Sometimes you want to see movie characters with pure motive – no layers, psychology, or (shudder) backstory.
Now, by “pure motive” we mean All Motive, as in, Good or Evil, and we have a film that specializes in this Very Thing.
Temptation (1946) stars the tall-haired Merle Oberon as a woman with a Past who is All About the Money. Her character is a completely self-absorbed phoney baloney, just shy of campy caricature. Unhappily for the men in her life, she has enough of the Refinements of her era to fool them.
Oberon, at first, is proud of her inability to love. We suspect there is a Tragic Story in her past, but, fortunately, we are spared these Sordid Details. She marries the affable (and wealthy) George Brent, an Egyptologist who brings her to Cairo – and who, conveniently, spends a lot of time at his excavation site.
Oberon gamely tries to make a New Life Egypt, but – alas! – she is bored, bored, bored.
But look! She meets a handsome young man (Charles Korvin), who is a professional blackmailer of women. He isn’t blinded by love or flattery, but he is easily outsmarted by his tremendous ego.
Korvin and Oberon are well matched; each sees the other for who they truly are. But Oberon makes the mistake of falling in love with Korvin, a love that can only lead to murder.
Temptation could be considered a film noir, but it’s really a study in Power and Motive, and who deserves the Top Spot in the Fatale Food Chain (FFC).
Brent, the cuckolded husband, is, sadly, at the bottom of the FFC. His motive is pure: He has a genuine interest in ancient Egyptian history, and he’s helplessly in love with his wife. His limited power comes from the respect he receives from his peers and neighbours.
(Digression: We’re normally lukewarm towards Brent as actor, but we really like him here as a man who blindly trusts a woman, No Matter What.)

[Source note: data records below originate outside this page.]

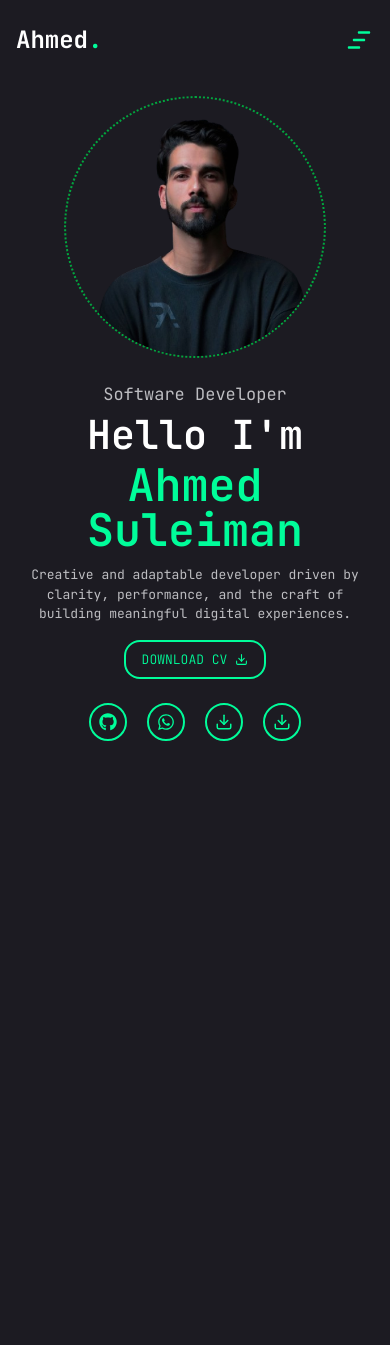
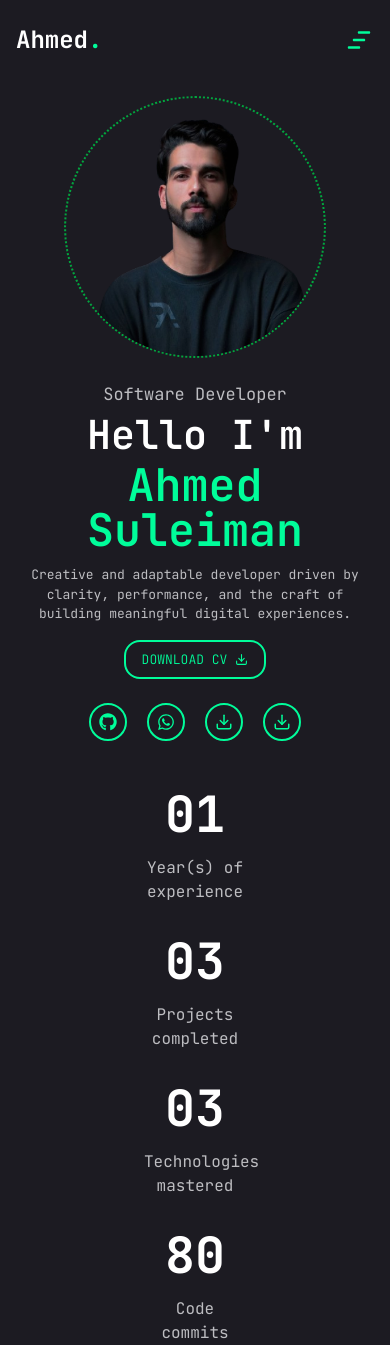
Before and after one commit to untitledDev9/my_portfolio, a React (Vite) app in the folder my-portfolio/: page / in a window 390 px wide. Before the commit the page ends 844 px from the top, so only its background shows below. Built offline with nearby package versions, Linux system fonts and the light colour scheme.

Commit message:
numbers mobile screen

```diff
--- a/my-portfolio/src/component/Numbers.jsx
+++ b/my-portfolio/src/component/Numbers.jsx
@@ -1,13 +1,17 @@
-import React, { useEffect, useState } from 'react'
+import { useEffect, useState } from 'react';
 
-const Numbers = () => {
+const Experience = () => {
 
-  const [count, setCount] = useState(0);
+
+
+
+
+  const [commit, setCommit] = useState(0);
 
   useEffect(() => {
     const interval = setInterval(() => {
-      setCount(prev => {
-        if (prev >= 499) {
+      setCommit(prev => {
+        if (prev >= 500) {
           clearInterval(interval);
           return prev;
         }
@@ -17,26 +21,67 @@ const Numbers = () => {
 
     return () => clearInterval(interval);
   }, []);
+
+
+
+
+
+
+
+
+  const [counts, setCounts] = useState({
+    experience: 0,
+    projects: 0,
+    tech: 0,
+  });
+
+  useEffect(() => {
+    const interval = setInterval(() => {
+      setCounts(prev => {
+        const next = { ...prev };
+
+        if (next.experience < 1) next.experience += 1;
+        if (next.projects < 12) next.projects += 1;
+        if (next.tech < 6) next.tech += 1;
+
+        if (
+          next.experience >= 1 &&
+          next.projects >= 12 &&
+          next.tech >= 6
+
+        ) {
+          clearInterval(interval);
+        }
+
+        return next;
+      });
+    }, 1500); // change speed here
+
+    return () => clearInterval(interval);
+  }, []);
+
   return (
-    <div className=' width flex items-center justify-center gap-10'>
-      <div className='gap-2 flex items-center bg-red-400 w-[170px]'>
-        <p className=' font-bold text-[56px]'>01</p>
-        <p className=' w-[50%]'>Year(s) of experience</p>
+    <div className='width flex items-center justify-center gap-10 text-white mt-9
+    max-mobile:grid max-mobile:gap-5 max-mobile:place-items-center max-mobile:text-center
+    '>
+      <div className='gap-2 flex items-center w-[170px] max-mobile:flex-col max-mobile:gap-1'>
+        <p className='font-bold text-[56px] max-mobile:text-[50px]'>{String(counts.experience).padStart(2, '0')}</p>
+        <p className='w-[60%] text-[#BDBDC1]'>Year(s) of experience</p>
       </div>
-      <div className='gap-2 flex items-center bg-red-400 w-[170px]'>
-        <p className=' font-bold text-[56px]'>12</p>
-        <p className=' w-[50%]'>Projects completed</p>
+      <div className='gap-2 flex items-center w-[170px] max-mobile:flex-col max-mobile:gap-1'>
+        <p className='font-bold text-[56px] max-mobile:text-[50px]'>{String(counts.projects).padStart(2, '0')}</p>
+        <p className='w-[60%] text-[#BDBDC1]'>Projects completed</p>
       </div>
-      <div className='gap-2 flex items-center bg-red-400 w-[170px]'>
-        <p className=' font-bold text-[56px]'>06</p>
-        <p className=' w-[50%]'>Technologies mastared</p>
+      <div className='gap-2 flex items-center w-[170px] max-mobile:flex-col max-mobile:gap-1'>
+        <p className='font-bold text-[56px] max-mobile:text-[50px]'>{String(counts.tech).padStart(2, '0')}</p>
+        <p className='w-[60%] text-[#BDBDC1]'>Technologies mastered</p>
       </div>
-      <div className='gap-2 flex items-center bg-red-400 w-[170px]'>
-        {/* <p className=' font-bold text-[56px]'>{count}</p> */}
-        <p className=' w-[50%]'>Code commits</p>
+      <div className='gap-2 flex items-center w-[170px] max-mobile:flex-col max-mobile:gap-1'>
+        <p className='font-bold text-[56px] max-mobile:text-[50px]'>{commit}</p>
+        <p className='w-[60%] text-[#BDBDC1]'>Code commits</p>
       </div>
     </div>
-  )
-}
+  );
+};
 
-export default Numbers
+export default Experience;
--- a/my-portfolio/src/pages/Homepage.jsx
+++ b/my-portfolio/src/pages/Homepage.jsx
@@ -9,8 +9,8 @@ const Homepage = () => {
     <main>
       <Navbar />
       <Hero />
-      {/* <Numbers />
-      <Resume />
+      <Numbers />
+      {/* <Resume />
       Homepage */}
     </main>
   )
```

Just above Brent on the FFC is Arnold Moss, the police captain. He has power only because he has The Law on his side, but he’s hamstrung by the need for Concrete Proof and Evidence.
Any thriller/film noir worth its Salt will place the femme fatale (or homme fatale) at the top of the FFC. Temptation has both persons fatale, and each struggles to maintain superiority over the other. Oberon is a master manipulator, but so is Korvin, and it’s difficult to guess who will ultimately triumph.
Temptation is based on the popular 1909 novel, Bella Donna, by British novelist and Renaissance Man Robert Hichens. This novel was, apparently, one of the top best-selling books in the United States at the time.
In 1912, the novel was adapted for the Broadway stage, then it was adapted for film in 1915 and again in 1923.
Reviews were mixed for 1946’s Temptation. Variety thought the story was stretched too thin, while our pal Bosley Crowther of the New York Times called it “claptrap”.
Ultimate Movie Rankings lists it at 120 on the box office rankings for 1946, but it did have a respectable domestic gross of $64 million US (adjusted).
This film is underrated, in our opinion. Because of its historical setting, it has a slightly different vibe for a noir. But it is an excellent study in power and motive, and who might outwit whom at the top of the Fatale Food Chain.
Temptation: starring Merle Oberon, George Brent, Charles Korvin. Directed by Irving Pichel. Written by Robert Thoeren. International Pictures, 1946, B&W, 98 mins.